Rational Faiths has recently posted an article arguing that — by the LDS Church’s own definitions — the LDS Church has slipped into apostasy. The central argument (there are side arguments I won’t touch on here) is that in LDS rhetoric and literature, the primitive Christian Church fell into apostasy when it began to rely on councils and creeds rather than apostolic direction and prophetic revelation.
Today, the author argues, the LDS Church does the same — rather than being led by a prophet receiving direct revelation from God, the Church is led by the Council of the First Presidency and the Twelve Apostles, a council, he argues, that directs the Church by issuing creeds, activities very similar to those the LDS Church attributes to the great apostasy. Two comments:
(1) The author has not done his research. For being published in BYU Studies and Book of Mormon Studies, his article is flimsy in documentation.
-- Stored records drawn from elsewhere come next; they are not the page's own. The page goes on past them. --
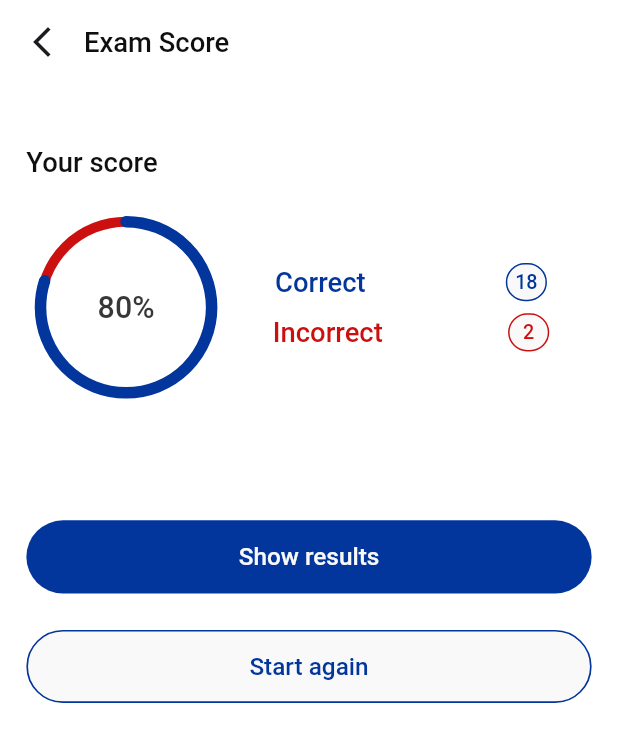
After one commit to Ammar720/exam, a Flutter app: the ExamScore screen opened by its route, on a phone screen of 412 x 824 dp. The commit adds this screen. Shown: the top 742 px of the screen. Run offline on Flutter 3.47's test engine with Material 3 defaults, Android fonts, the phone set to English and light mode, and no system bars; drawn by our look-alikes of percent_indicator; our stand-ins replace cached_network_image, dio, equatable, flutter_bloc, flutter_screenutil, flutter_secure_storage and 5 more; missing offline and left inert: flutter_timer_countdown; accounts and stored records are empty.

Commit message:
feat(questions): implement ( exam questions & time out & score ) ui

```diff
--- a/lib/core/resources/app_theme.dart
+++ b/lib/core/resources/app_theme.dart
@@ -6,6 +6,7 @@ class AppTheme {
   static const Color liteBlue = Color(0xff5679BD);
   static const Color white = Color(0xffF9F9F9);
   static const Color black = Color(0xff0F0F0F);
+  static const Color lightBlack = Color(0xffCFCFCF);
   static const Color gray = Color(0xff535353);
   static const Color lightGray = Color(0xff5F5F5F);
   static const Color error = Color(0xffCC1010);
@@ -49,7 +50,9 @@ class AppTheme {
       centerTitle: false,
     ),
     elevatedButtonTheme: ElevatedButtonThemeData(
+
       style: ButtonStyle(
+        elevation: WidgetStatePropertyAll(0),
         backgroundColor: const WidgetStatePropertyAll(blue),
         foregroundColor: const WidgetStatePropertyAll(white),
         minimumSize: WidgetStatePropertyAll(Size(343.w, 48.h)),
--- a/lib/features/exams/presentation/view/screens/exams.dart
+++ b/lib/features/exams/presentation/view/screens/exams.dart
@@ -27,7 +27,7 @@ class _ExamsState extends State<Exams> {
         child: Scaffold(
           appBar: AppBar(
             title: Text("Languages"),
-            centerTitle: false,
+            titleSpacing: 0,
             leading: const Icon(Icons.arrow_back_ios_new),
           ),
           body: BlocBuilder<ExamCubit, ExamStates>(builder: (context, state) {
--- a/lib/features/exams/presentation/view/screens/start_exam.dart
+++ b/lib/features/exams/presentation/view/screens/start_exam.dart
@@ -1,5 +1,6 @@
 import 'package:exam/features/exams/domain/entities/exam.dart';
 import 'package:exam/features/exams/presentation/view/screens/exams.dart';
+import 'package:exam/features/questions/presentation/view/screens/questions.dart';
 import 'package:flutter/material.dart';
 import 'package:flutter_screenutil/flutter_screenutil.dart';
 import '../../../../../core/resources/app_theme.dart';
@@ -114,7 +115,7 @@ class StartExam extends StatelessWidget {
                 ),
                 SizedBox(height: 48.h),
                 ElevatedButton(
-                  onPressed: () {},
+                  onPressed:() => Navigator.pushReplacementNamed(context, Questions.routeName),
                   child: Text(
                     "Start",
                   ),
--- /dev/null
+++ b/lib/features/questions/presentation/view/screens/exam_score.dart
@@ -0,0 +1,143 @@
+import 'package:exam/core/resources/app_theme.dart';
+import 'package:exam/features/exams/presentation/view/screens/exams.dart';
+import 'package:flutter/material.dart';
+import 'package:flutter_screenutil/flutter_screenutil.dart';
+import 'package:percent_indicator/circular_percent_indicator.dart';
+
+class ExamScore extends StatelessWidget {
+  static const routeName = '/exam_score';
+  const ExamScore({super.key});
+
+  @override
+  Widget build(BuildContext context) {
+    return Scaffold(
+      appBar: AppBar(
+        title: const Text('Exam Score'),
+        titleSpacing: 0,
+        leading: IconButton(
+          onPressed: () =>
+              Navigator.pushReplacementNamed(context, Exams.routeName),
+          icon: const Icon(Icons.arrow_back_ios_new),
+        ),
+      ),
+      body: Padding(
+        padding: EdgeInsets.symmetric(horizontal: 16.w),
+        child: Column(crossAxisAlignment: CrossAxisAlignment.start, children: [
+          SizedBox(height: 40.h),
+          Text(
+            'Your score',
+            style: Theme.of(context).textTheme.titleLarge,
+          ),
+          SizedBox(height: 24.h),
+          Row(
+            children: [
+              SizedBox(
+                height: 120.h,
+                width: 121.w,
+                child: CircularPercentIndicator(
+                  radius: 60.r,
+                  lineWidth: 7.w,
+                  percent: 80 / 100,
+                  animation: true,
+                  animationDuration: 1200,
+                  center: Text(
+                    "80%",
+                    style: Theme.of(context)
+                        .textTheme
+                        .titleLarge!
+                        .copyWith(color: Color(0xff373737), fontSize: 20.sp),
+                  ),
+                  progressColor: AppTheme.blue,
+                  backgroundColor: AppTheme.error,
+                  circularStrokeCap: CircularStrokeCap.round,
+                  progressBorderColor: AppTheme.white,
+                  backgroundWidth: 6.w,
+                ),
+              ),
+              SizedBox(width: 28.5.w),
+              Padding(
+                padding: EdgeInsetsDirectional.only(end: 18.w),
+                child: Column(children: [
+                  Row(children: [
+                    Text(
+                      'Correct',
+                      style: Theme.of(context)
+                          .textTheme
+                          .titleLarge!
+                          .copyWith(color: AppTheme.blue),
+                    ),
+                    SizedBox(width: 85.w),
+                    Container(
+                      height: 25.h,
+                      width: 25.w,
+                      decoration: BoxDecoration(
+                        color: AppTheme.white,
+                        borderRadius: BorderRadius.circular(110.r),
+                        border: Border.all(color: AppTheme.blue),
+                      ),
+                      child: Center(
+                        child: Text(
+                          '18',
+                          style: Theme.of(context)
+                              .textTheme
+                              .titleLarge!
+                              .copyWith(color: AppTheme.blue, fontSize: 13.sp),
+                        ),
+                      ),
+                    )
+                  ]),
+                  SizedBox(height: 8.h),
+                  Row(children: [
+                    Text(
+                      'Incorrect',
+                      style: Theme.of(context)
+                          .textTheme
+                          .titleLarge!
+                          .copyWith(color: AppTheme.error),
+                    ),
+                    SizedBox(width: 76.w),
+                    Container(
+                      height: 25.h,
+                      width: 25.w,
+                      decoration: BoxDecoration(
+                        color: AppTheme.white,
+                        borderRadius: BorderRadius.circular(110.r),
+                        border: Border.all(color: AppTheme.error),
+                      ),
+                      child: Center(
+                        child: Text(
+                          '2',
+                          style: Theme.of(context)
+                              .textTheme
+                              .titleLarge!
+                              .copyWith(color: AppTheme.error, fontSize: 13.sp),
+                        ),
+                      ),
+                    )
+                  ])
+                ]),
+              )
+            ],
+          ),
+          SizedBox(height: 80.h),
+          ElevatedButton(onPressed: () {}, child: Text('Show results')),
+          SizedBox(height: 24.h),
+          ElevatedButton(
+              onPressed: () {},
+              style: ElevatedButton.styleFrom(
+                backgroundColor: AppTheme.white,
+                foregroundColor: AppTheme.blue,
+                shape: RoundedRectangleBorder(
+                  borderRadius: BorderRadius.circular(100.r),
+                  side: BorderSide(
+                    color: AppTheme.blue,
+                    width: 1.w,
+                  ),
+                ),
+              ),
+              child: Text('Start again')),
+        ]),
+      ),
+    );
+  }
+}
--- a/lib/main.dart
+++ b/lib/main.dart
@@ -12,6 +12,8 @@ import 'package:exam/features/profile/presentation/screens/reset_password_screen
 
 import 'package:exam/features/auth/forgetPassword/presentation/view/screens/reset_password.dart';
 import 'package:exam/features/exams/presentation/view/screens/exams.dart';
+import 'package:exam/features/questions/presentation/view/screens/exam_score.dart';
+import 'package:exam/features/questions/presentation/view/screens/questions.dart';
 import 'package:exam/features/subjects/presentation/screens/lay_out.dart';
 import 'package:exam/features/subjects/presentation/screens/survay.dart';
 import 'package:flutter/material.dart';
@@ -60,6 +62,8 @@ class Exam extends StatelessWidget {
               Survay.routeName: (context) => const Survay(),
               Exams.routeName: (context) => const Exams(),
               StartExam.routeName: (context) => const StartExam(),
+              Questions.routeName: (context) => const Questions(),
+              ExamScore.routeName: (context) => const ExamScore(),
             },
             initialRoute: token == null ? Login.routeName : LayOut.routeName,
             theme: AppTheme.appThemeData,
--- a/pubspec.yaml
+++ b/pubspec.yaml
@@ -46,6 +46,8 @@ dependencies:
   equatable: ^2.0.7
   lottie: 3.2.0
   cached_network_image: ^3.4.1
+  flutter_timer_countdown: ^1.0.7
+  percent_indicator: ^4.2.4
 
 
 dev_dependencies:
@@ -75,6 +77,7 @@ flutter:
   # To add assets to your application, add an assets section, like this:
   assets:
     - assets/lottie/loading_lottie.json
+    - assets/images/
 
   # An image asset can refer to one or more resolution-specific "variants", see
   # https://flutter.dev/to/resolution-aware-images
```
Also changed, not shown: lib/features/auth/forgetPassword/presentation/screens/email_verification.dart (deleted, +0 -128 lines), lib/features/questions/presentation/view/screens/questions.dart (added, +192 -0 lines), lib/features/questions/presentation/view/widgets/choice_item.dart (added, +61 -0 lines), lib/features/questions/presentation/view/widgets/custom_alert_dialog.dart (added, +50 -0 lines), assets/images/2.0x/image 2@2x.png (added), assets/images/2.0x/sand-clock 1@2x.png (added), assets/images/3.0x/image 2@3x.png (added), assets/images/3.0x/sand-clock 1@3x.png (added), assets/images/image 2.png (added), assets/images/sand-clock 1.png (added), pubspec.lock.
For example, he says this about the revelation to lift the priesthood restriction: “The Twelve had no part in any ‘deliberations.’ Rather, after being approved by the counselors in the First Presidency, it ‘was then presented to the Quorum of the Twelve Apostles, who unanimously approved it.’ No input or deliberations from the Twelve are mentioned.” What the author is implying by this is that the “council system” whereby the First Presidency and the Twelve unanimously approves changes in Church policy is a new phenomenon, one that did not exist when this significant change was made.
However, the author is wrong. He assumes that because none of the deliberations and conversations were mentioned in the introduction to Official Declaration 2, they must not have happened. However, he has not researched his claim. Historical records show that every member of the quorum of the Twelve was allowed and encouraged to speak their mind and air their concerns, and that President Kimball was not prepared to move forward until they had all come to agreement. For example Elder Bruce R. McConkie spoke at length defending the change, giving his opinion that the change needed to happen. Each member of the quorum was given the floor and allowed to speak their mind, before they unanimously supported the new policy. I don’t have the sources right now (I’m writing on the fly), but others may, and I encourage them to post them in the comments. On this point (and others), the author is simply factually mistaken, and engages in shoddy research.
(2) The Doctrine and Covenants makes this council system very plain. I’m not even sure where the controversy is. D&C 107 describs the formation of First Presidency, the Quorum of the Twelve, and the Quorums of the Seventy. Then it says that these quorums are equal in authority with one another, so long as their voice is unanimous:
“And every decision made by either of these quorums must be by the aunanimous voice of the same; that is, every member in each quorum must be agreed to its decisions, in order to make their decisions of the same power or validity one with the other … Unless this is the case, their decisions are not entitled to the same blessings which the decisions of a quorum of three presidents were anciently.”
In other words, the unanimous voice of the Twelve is equal in authority with the First Presidency, and the unanimous voice of the quorum of the Seventy is equal in authority with the Twelve. This is written down as revelation by Joseph Smith. There is nothing controversial about it — Joseph Smith is the one who set it up, claiming to have done so by revelation.
Now consider: of COURSE these groups are going to engage in conversation, deliberation, and even disagreements before arriving at unanimity.*Would anyone expect otherwise? Would anyone expect 70 men, for example, to walk into the same room and magically agree with each other before discussing the issues, praying about the issues, fasting about the issues, and hearing out their various concerns first?
The essential difference between the Council of Niceae (for example) and the Council of the Twelve is almost entirely slighted in the article — it’s not that one is a council and the other is not, it’s that one has priesthood authority, and seeks and receives revelation through the guidance of the Spirit, and the other is based in philosophical argumentation. That’s the difference. Does the author of this post expect that a true apostolic Church will not be led by a council of Twelve Apostles, but by one man acting alone?
Anyways, I’m saddened to see a clearly intelligent researcher throw away his loyalty to the Church based on such shoddy research. I hope none of our readers are fooled by his arguments. I could respond to each of his other arguments, but I have dissertation work to get back to.